College visits are a critical part of the college search process, and it’s important for students and parents to make the most of their time on campus. Before you head off to prospective colleges, make sure you know what – and what not – to do while you’re there!
The spring is always an important time on a college campus, as it’s the most popular time of year for prospective students to visit! Many colleges offer a number of programs for visiting students, and it’s the best time of year to really get a feel for a college’s campus culture. Many families also choose to visit colleges well into the summer.
Whether you’re going on your first college visit, or your 20th, it’s important to make sure you’re prepared, you’ve done your research, and you’re ready to learn everything you can about that college.
Here are some college visit dos and don’t for students and their parents:
- DO visit campuses during your junior year. Holidays, spring break, and weekends are a great time to plan campus visits.

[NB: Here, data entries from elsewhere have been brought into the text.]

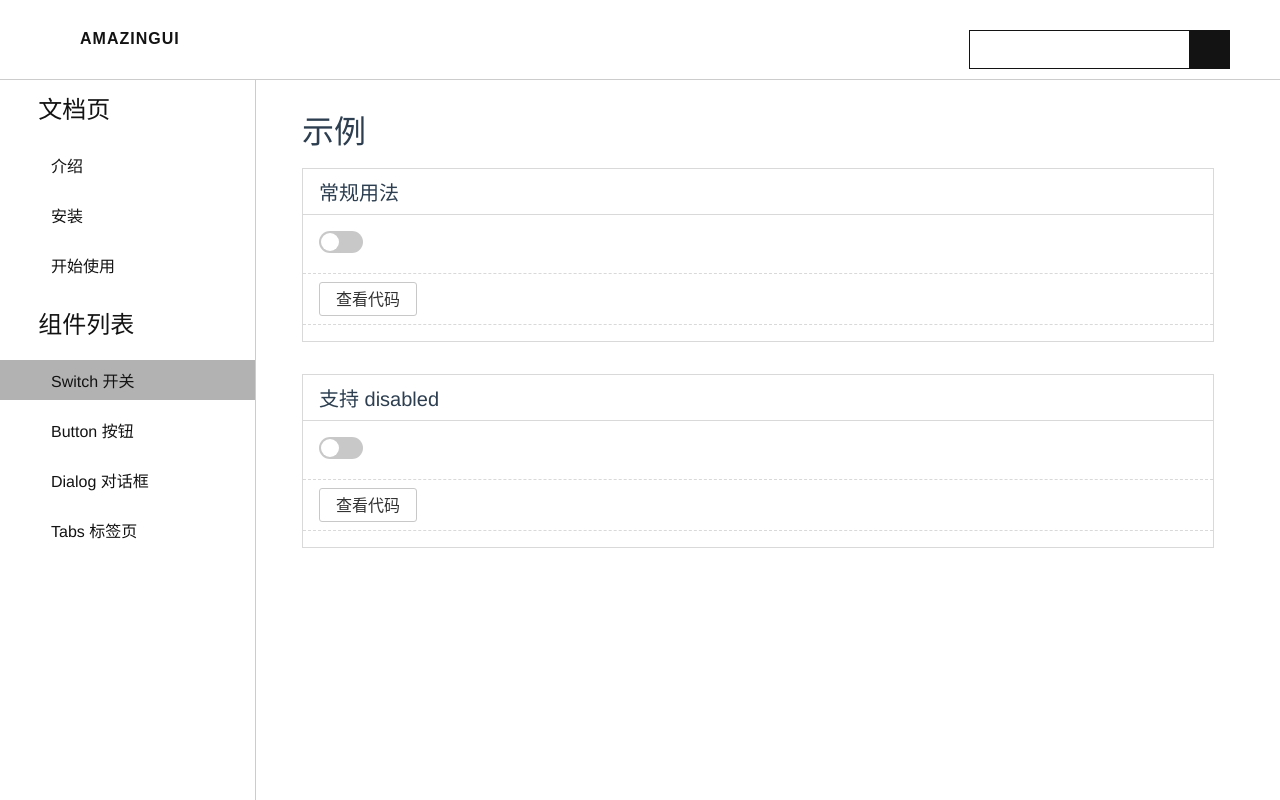
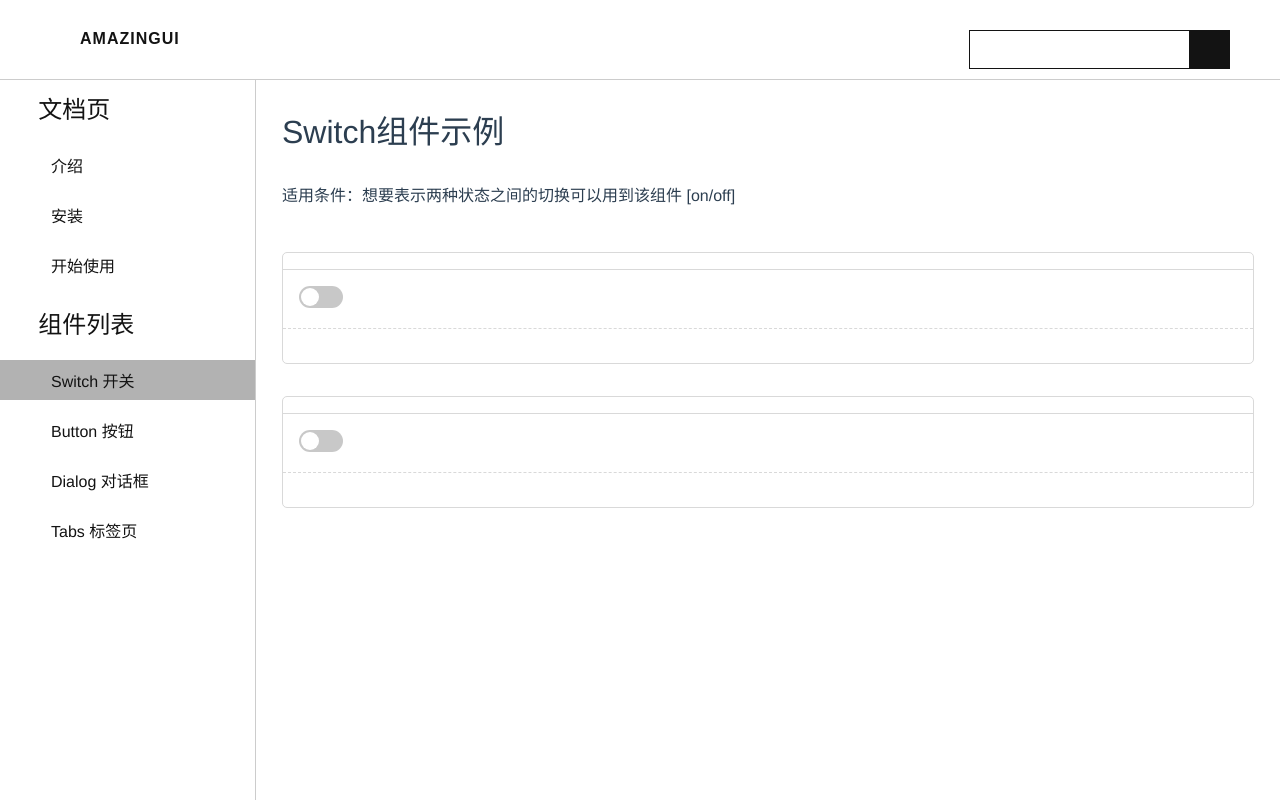
Before and after one commit to jiejie-coding/Amazing-ui, a Vue app: page /#/doc/switch in a window 1280 px wide. Built offline with nearby package versions, Linux system fonts and the light colour scheme.

Commit message:
抽取Demo组件，并在页面中使用

```diff
--- a/index.html
+++ b/index.html
@@ -5,7 +5,7 @@
   <link rel="icon" href="/favicon.ico" />
   <meta name="viewport" content="width=device-width, initial-scale=1.0">
   <title>Vite App</title>
-    <script src="//at.alicdn.com/t/font_2388333_dprpyk7071i.js"></script>
+    <script src="//at.alicdn.com/t/font_2388333_2q677gdl20q.js"></script>
 </head>
 <body>
   <div id="app"></div>
--- /dev/null
+++ b/src/components/Demo.vue
@@ -0,0 +1,83 @@
+<template>
+  <div class="demo">
+    <h2>{{ component.__sourceCodeTitle }}</h2>
+    <div class="demo-component">
+      <component :is="component" />
+    </div>
+    <div class="demo-actions">
+      <div class="demo-actions-toggle" @click="toggle">
+        <svg class="icon" aria-hidden="true">
+            <use xlink:href="#icon-xialaliebiao2"></use>
+          </svg>
+      </div>
+    </div>
+    <div class="demo-code" v-if="isShow">
+      <pre class="language-html" v-html="Prism.highlight(component.__sourceCode, Prism.languages.html, 'html')"/>
+    </div>
+  </div>
+</template>
+
+<script lang="ts">
+import Button from "../lib/Button.vue";
+import "prismjs";
+import "prismjs/themes/prism.css";
+import { ref } from "vue";
+const Prism = (window as any).Prism;
+export default {
+  components: { Button },
+  props: {
+    component: Object,
+  },
+  setup() {
+    const isShow = ref(false);
+    const toggle = () => {
+      isShow.value = !isShow.value;
+    };
+    return { Prism, toggle, isShow };
+  },
+};
+</script>
+
+
+
+<style lang="scss" scoped>
+$border-color: #d9d9d9;
+.wrapper {
+  text-align: left;
+  padding: 30px 50px 30px 30px;
+}
+.demo {
+  border: 1px solid $border-color;
+  border-radius: 5px;
+  margin: 16px 0 32px;
+  > h2 {
+    font-size: 20px;
+    padding: 8px 16px;
+    border-bottom: 1px solid $border-color;
+  }
+  &-component {
+    padding: 16px;
+  }
+  &-actions {
+    box-sizing: border-box;
+    padding: 8px 16px;
+    border-top: 1px dashed $border-color;
+    &-toggle {
+      text-align: center;
+    }
+  }
+  &-code {
+    min-width: 200px;
+    // border: 2px solid red;
+    padding: 8px 16px;
+    border-top: 1px dashed $border-color;
+    width: inherit;
+    overflow: hidden;
+    > pre {
+      line-height: 1.1;
+      font-family: Consolas, "Courier New", Courier, monospace;
+      margin: 0;
+    }
+  }
+}
+</style>
--- a/src/components/SwitchPage.vue
+++ b/src/components/SwitchPage.vue
@@ -1,55 +1,34 @@
 <template>
   <div class="wrapper">
-  <h1>示例 </h1>
-  <div class="demo">
-    <h2>常规用法</h2>
-    <div class="demo-component">
-      <SwitchDemo1/>
-    </div>
-    <div class="demo-actions">
-      <Button>查看代码</Button>
-    </div>
-    <div class="demo-code">
-      <pre>{{SwitchDemo1.__sourceCode}}</pre>
-    </div>
+    <h1>Switch组件示例</h1>
+    <p>适用条件：想要表示两种状态之间的切换可以用到该组件 [on/off]</p>
+    <Demo :component="SwitchDemo1" />
+    <Demo :component="SwitchDemo2" />
   </div>
-  <div class="demo">
-    <h2>支持 disabled </h2>
-    <div class="demo-component">
-      <SwitchDemo2/>
-    </div>
-    <div class="demo-actions">
-      <Button>查看代码</Button>
-    </div>
-    <div class="demo-code">
-      <pre>{{SwitchDemo2.__sourceCode}}</pre>
-    </div>
-  </div>
-</div>
-
 </template>
 
 <script lang="ts">
-import { ref } from 'vue';
+import { ref } from "vue";
+import "prismjs";
+import "prismjs/themes/prism.css";
+import SwitchDemo1 from "../user/SwitchDemo1.vue";
+import SwitchDemo2 from "../user/SwitchDemo2.vue";
+import Demo from './Demo.vue';
 
-import Button from '../lib/Button.vue';
-import SwitchDemo1 from '../user/SwitchDemo1.vue';
-import SwitchDemo2 from '../user/SwitchDemo2.vue';
-
-// console.log(SwitchDemo1.__sourceCode);
+const Prism = (window as any).Prism;
 
 export default {
-  components: { Button,SwitchDemo1,SwitchDemo2 },
+  components: { SwitchDemo1, SwitchDemo2, Demo },
   setup() {
-    const bool = ref(false)
+    const bool = ref(false);
     return {
       bool,
       SwitchDemo1,
-      SwitchDemo2
-    }
-  }
-
-}
+      SwitchDemo2,
+      Prism,
+    };
+  },
+};
 </script>
 
 
@@ -58,31 +37,9 @@ export default {
 $border-color: #d9d9d9;
 .wrapper {
   text-align: left;
-  padding: 30px 50px 30px 30px;
-}
-.demo {
-  border: 1px solid $border-color;
-  margin: 16px 0 32px;
-  >h2 {
-    font-size: 20px;
-    padding: 8px 16px;
-    border-bottom: 1px solid $border-color;
-  }
-  &-component {
-    padding: 16px;
-  }
-  &-actions {
-    padding: 8px 16px;
-    border-top: 1px dashed $border-color;
-  }
-  &-code {
-    padding: 8px 16px;
-    border-top: 1px dashed $border-color;
-    >pre {
-      line-height: 1.1;
-      font-family: Consolas, 'Courier New', Courier, monospace;
-      margin: 0;
-    }
+  padding: 30px 10px;
+  p {
+    padding: 30px 0;
   }
 }
 </style>
--- a/src/view/Doc.vue
+++ b/src/view/Doc.vue
@@ -1,6 +1,6 @@
 <template>
   <div class="layout">
-    <top-nav class="nav" prefix="doc"/>
+    <top-nav class="nav" prefix="doc" />
     <div class="content">
       <aside v-if="asideVisible">
         <h2>文档页</h2>
@@ -8,7 +8,6 @@
           <li><router-link to="/doc/intro">介绍</router-link></li>
           <li><router-link to="/doc/install">安装</router-link></li>
           <li><router-link to="/doc/start-use">开始使用</router-link></li>
-
         </ol>
         <h2>组件列表</h2>
         <ol>
@@ -41,12 +40,13 @@ export default {
 
 <style lang="scss" scoped>
 .router-link-active {
-  background-color: rgba(0, 0, 0, .3);
+  background-color: rgba(0, 0, 0, 0.3);
 }
 .layout {
   display: flex;
   flex-direction: column;
   height: 100vh;
+  overflow: hidden;
   > .nav {
     flex-shrink: 0;
   }
@@ -60,6 +60,8 @@ export default {
   }
 }
 .content {
+  overflow-y: scroll;
+  overflow-x: hidden;
   display: flex;
   > aside {
     flex-shrink: 0;
@@ -106,5 +108,4 @@ aside {
     }
   }
 }
-
 </style>
--- a/vite.config.ts
+++ b/vite.config.ts
@@ -13,7 +13,7 @@ export default {
       const main = file.split(parsed.loc.source).join('').trim()
       return `export default function (Component) {
         Component.__sourceCode = ${
-        JSON.stringify(main)
+          JSON.stringify(main)
         }
         Component.__sourceCodeTitle = ${JSON.stringify(title)}
       }`.trim()
```
Also changed, not shown: src/user/SwitchDemo1.vue (+5 -7 lines), src/user/SwitchDemo2.vue (+5 -7 lines).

Visiting a college while it’s in session will give you a true sense of what life is like, and you will have the chance to chat with current students.
- DON’T forget to check in with the college and make sure that campus tours and information sessions are available on the days you choose to visit.

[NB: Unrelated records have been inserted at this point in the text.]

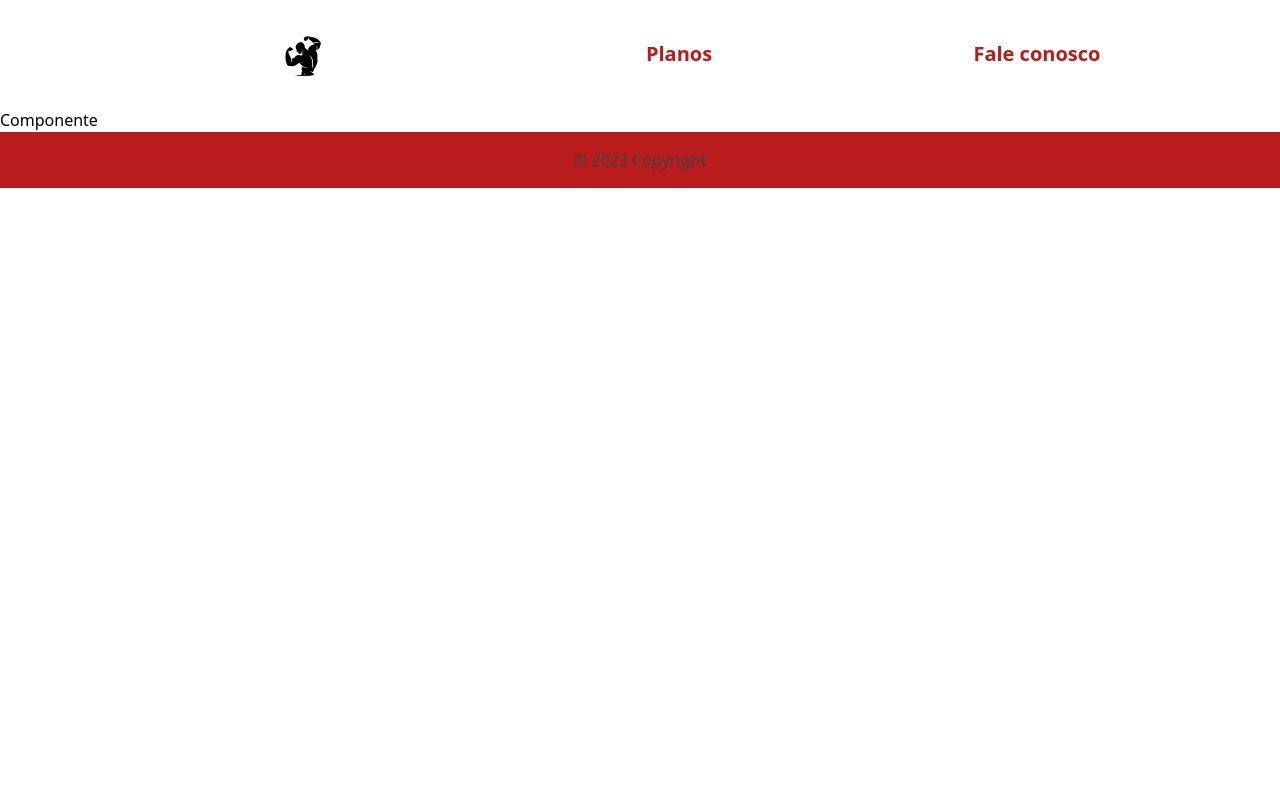
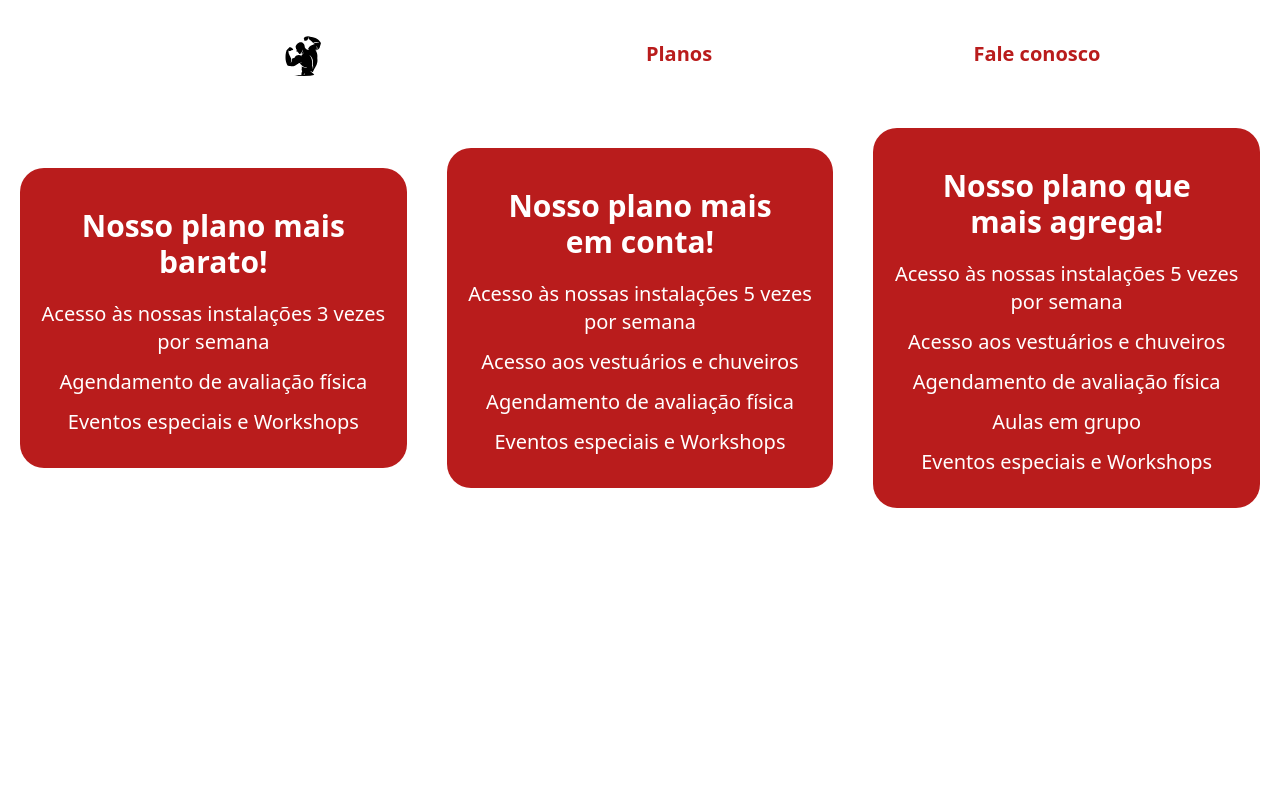
Before and after one commit to gabriel-raamos/academia-esporte-e-acao, a React (Vite) app: page /Planos in a window 1280 px wide. Shown: the top 800 px of the page. Built offline with nearby package versions, Linux system fonts and the light colour scheme.

Commit message:
added components to page 'planos'

```diff
--- a/src/components/Card/Card.jsx
+++ /dev/null
@@ -1,28 +0,0 @@
-import img from '../../assets/images/invictus_go_Almaty_gym_zone_2022.jpeg'
-
-export default function Card() {
-
-    return (
-        <section className="bg-red-700 rounded-3xl p-5 m-5 overflow-hidden" >
-            <div>
-                <h1 className="text-3xl m-5" >Nosso plano mais acessível</h1>
-
-                <p className="text-xl my-3" >Acesso às nossas instalações 5 vezes por semana</p>
-
-                <p className="text-xl my-3" >Acesso aos vestuários e chuveiros</p>
-
-                <p className="text-xl my-3" >Agendamento de avaliação física</p>
-
-                <p className="text-xl my-3" >Aulas em grupo</p>
-
-                <p className="text-xl my-3" >Eventos especiais e Workshops</p>
-
-                <div className="flex justify-center items-center mt-5" >
-                    <img src={img} alt="" className='h-5/6 w-5/6 rounded-3xl' />
-                </div>
-
-            </div>
-        </section>
-    )
-
-}
--- /dev/null
+++ b/src/components/Card1/Card1.jsx
@@ -0,0 +1,20 @@
+export default function Card1() {
+
+    return (
+        <section className="flex justify-center items-center">
+            <div className="bg-red-700 rounded-3xl p-5 m-5 overflow-hidden text-white text-center flex flex-col justify-between" >
+                <div>
+                    <h1 className="text-3xl m-5 font-bold" >Nosso plano mais barato!</h1>
+
+                    <p className="text-xl my-3" >Acesso às nossas instalações 3 vezes por semana</p>
+
+                    <p className="text-xl my-3" >Agendamento de avaliação física</p>
+
+                    <p className="text-xl my-3" >Eventos especiais e Workshops</p>
+                </div>
+            </div>
+        </section>
+
+    )
+
+}
--- /dev/null
+++ b/src/components/Card2/Card2.jsx
@@ -0,0 +1,22 @@
+export default function Card2() {
+
+    return (
+        <section className="flex justify-center items-center">
+            <div className="bg-red-700 rounded-3xl p-5 m-5 overflow-hidden text-white text-center flex flex-col justify-between" >
+                <div>
+                    <h1 className="text-3xl m-5 font-bold" >Nosso plano mais em conta!</h1>
+
+                    <p className="text-xl my-3" >Acesso às nossas instalações 5 vezes por semana</p>
+
+                    <p className="text-xl my-3" >Acesso aos vestuários e chuveiros</p>
+
+                    <p className="text-xl my-3" >Agendamento de avaliação física</p>
+
+                    <p className="text-xl my-3" >Eventos especiais e Workshops</p>
+                </div>
+
+            </div>
+        </section>
+    )
+
+}
--- /dev/null
+++ b/src/components/Card3/Card3.jsx
@@ -0,0 +1,21 @@
+export default function Card3() {
+    return (
+        <section className="flex justify-center items-center">
+            <div className="bg-red-700 rounded-3xl p-5 m-5 overflow-hidden text-white text-center flex flex-col justify-between" >
+                <div>
+                    <h1 className="text-3xl m-5 font-bold" >Nosso plano que mais agrega!</h1>
+
+                    <p className="text-xl my-3" >Acesso às nossas instalações 5 vezes por semana</p>
+
+                    <p className="text-xl my-3" >Acesso aos vestuários e chuveiros</p>
+
+                    <p className="text-xl my-3" >Agendamento de avaliação física</p>
+
+                    <p className="text-xl my-3" >Aulas em grupo</p>
+
+                    <p className="text-xl my-3" >Eventos especiais e Workshops</p>
+                </div>
+            </div>
+        </section>
+    )
+}
--- a/src/components/Rodape/Rodape.jsx
+++ b/src/components/Rodape/Rodape.jsx
@@ -1,6 +1,6 @@
 export default function Rodape() {
     return (
-        <div className="flex-col flex " >
+        <div className="flex-col flex" >
             <footer
                 className="bg-red-700 text-center lg:text-left bottom-0 w-full mt-auto">
                 <div className="p-4 text-center text-neutral-700 dark:text-neutral-200">
--- a/src/pages/Home/Home.jsx
+++ b/src/pages/Home/Home.jsx
@@ -1,21 +1,14 @@
-import Card from "../../components/Card/Card";
+import Card2 from "../../components/Card2/Card2";
 import Form from "../../components/Form/Form";
 
 export default function Home() {
     return (
         <section>
 
-            <div className="h-full grid grid-row-2 md:grid-cols-2 bg-white " >
+            <div className="h-full grid grid-flow-row grid-row-2 md:grid-cols-2 bg-white " >
 
-                <div className="text-white" >
 
-                    <div className="text-center" >
-
-                        <Card />
-
-                    </div>
-
-                </div>
+                <Card2 />
 
 
 
--- a/src/pages/Planos/Planos.jsx
+++ b/src/pages/Planos/Planos.jsx
@@ -1,5 +1,13 @@
-export default function P2() {
+import Card1 from "../../components/Card1/Card1";
+import Card2 from "../../components/Card2/Card2";
+import Card3 from "../../components/Card3/Card3";
+
+export default function Planos() {
     return (
-        <div>Componente</div>
+        <div className="grid grid-rows-3 md:grid-cols-3 justify-center" >
+            <Card1 />
+            <Card2 />
+            <Card3 />
+        </div>
     )
 }
```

- DO research the college beforehand and bring those notes with you, including any questions you may have. This will allow you to focus on elements of the campus that you’re most interested in. Impress the tour guide and admissions officers with your knowledge!
- DON’T visit a college without the basics of the school. Doing basic preliminary research will ensure that you’re not wasting your time visiting a college that you may not even be interested in!
- DO leave time to explore the campus on your own. Have lunch in one of the school’s dining halls and talk to current students. Explore the community that surrounds campus to see what it’s like.
- DON’T leave the campus tour without telling the tour guide ahead of time. This can be distracting to other families on the tour.
- DO introduce yourself to your admissions officer who reads applications from your high school, if there’s time. Keep your visit short and sweet to make a positive impression on the admissions officer.
- DON’T monopolize the admissions officer’s time.
- DO send a thank you to anyone you met during your visit, including the tour guide, admissions officer, etc. A sincere email leaves a positive impressive and may turn into a great relationship as you go through the application process.
- DON’T send thank you notes that your parents have written. They can tell the difference.
- For the parents out there, DON’T ask too many questions during the tour or information session. This process is ultimately about your student, so let him or her do the talking.
- But DO ask about your student’s opinions after the campus visit. This is a way to express your interest and support without dominating the process!